One of several refugee camps in Thailand that have existed for more than 20 years on the Thai-Burmese border, Mae La is home to about 20,000 Burmese from the Karen mountain tribe who fled their homeland to avoid violent persecution. Other camps house refugees from the Karenni and Mon peoples. With no rights or recognition outside the camps and facing the possibility of death if they return to Burma/Myanmar, the refugees are wholly dependent on international aid for their subsistence. (Because the U.S. and many other governments do not recognize the name change, the country is often still referred to as Burma or as Burma/Myanmar.)
Drinking water for the residents of Mae La comes primarily from two locations in a nearby river and 13 natural springs. Almost all of this water is chlorinated at storage tanks before being distributed through 152 taps turned on in three-hour periods twice daily when residents fill containers for household use. Refugees also have access to non-drinkable water (contaminated by heavy metals), which is available through 17 borehole wells with hand pumps and 63 rope-pump wells.
Following a persistent cholera outbreak in the camp, tests performed in 2007 on the treated water showed adequate chlorination at the distribution point, but tests on water from these same sources stored in household containers revealed low chlorine levels and prominent bacteria contamination.

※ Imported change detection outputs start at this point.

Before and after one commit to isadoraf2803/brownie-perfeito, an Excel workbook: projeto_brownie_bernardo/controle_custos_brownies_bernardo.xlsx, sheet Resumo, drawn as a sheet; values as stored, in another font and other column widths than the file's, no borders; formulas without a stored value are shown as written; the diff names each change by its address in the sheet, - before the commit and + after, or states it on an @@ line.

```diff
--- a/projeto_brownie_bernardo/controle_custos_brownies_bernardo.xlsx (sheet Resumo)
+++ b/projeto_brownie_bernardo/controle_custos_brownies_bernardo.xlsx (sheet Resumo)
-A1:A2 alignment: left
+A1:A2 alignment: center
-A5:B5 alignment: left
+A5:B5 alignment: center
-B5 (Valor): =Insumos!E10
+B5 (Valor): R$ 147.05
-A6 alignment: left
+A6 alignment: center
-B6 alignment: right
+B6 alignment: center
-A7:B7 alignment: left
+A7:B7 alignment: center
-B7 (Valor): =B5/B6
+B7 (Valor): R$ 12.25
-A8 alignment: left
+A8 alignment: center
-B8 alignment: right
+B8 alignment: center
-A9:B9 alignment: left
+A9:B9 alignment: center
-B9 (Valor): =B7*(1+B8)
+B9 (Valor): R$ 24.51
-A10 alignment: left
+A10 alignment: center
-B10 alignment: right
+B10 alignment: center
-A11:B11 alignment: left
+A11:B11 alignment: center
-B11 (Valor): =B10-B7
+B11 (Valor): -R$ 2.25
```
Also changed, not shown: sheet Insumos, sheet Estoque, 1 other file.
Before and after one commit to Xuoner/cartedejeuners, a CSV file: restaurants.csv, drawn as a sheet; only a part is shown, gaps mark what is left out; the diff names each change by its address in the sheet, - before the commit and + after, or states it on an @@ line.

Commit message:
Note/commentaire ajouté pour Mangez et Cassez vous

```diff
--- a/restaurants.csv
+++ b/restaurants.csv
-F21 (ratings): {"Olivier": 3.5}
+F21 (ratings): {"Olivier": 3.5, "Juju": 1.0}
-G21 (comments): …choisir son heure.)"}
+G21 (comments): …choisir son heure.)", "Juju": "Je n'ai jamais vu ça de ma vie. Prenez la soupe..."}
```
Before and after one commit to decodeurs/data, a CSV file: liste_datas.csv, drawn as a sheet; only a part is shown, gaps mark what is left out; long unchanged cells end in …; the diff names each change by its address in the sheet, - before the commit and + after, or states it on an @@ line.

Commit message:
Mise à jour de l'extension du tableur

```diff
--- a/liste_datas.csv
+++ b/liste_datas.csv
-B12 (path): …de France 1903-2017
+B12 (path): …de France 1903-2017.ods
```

The MIT team will focus its efforts on the spring water sources for Mae La, with the goal of improving overall quality through better water treatment processes and possible redesign of the distribution systems. Using the information they gather, Harding, Rahimi and Vater will continue their work at MIT this spring and present their final report to the client, Aide Medicale Internationale (AMI), in May. Each will also write a master’s thesis based on his/her aspect of the research project.
The changes recommend by the team, if implemented by AMI, could greatly benefit the people at Mae La, many of whom have spent their entire lives in the camp. More than 100,000 people live in similar camps, and another 200,000 to 400,000 people are scattered along the border outside the camps.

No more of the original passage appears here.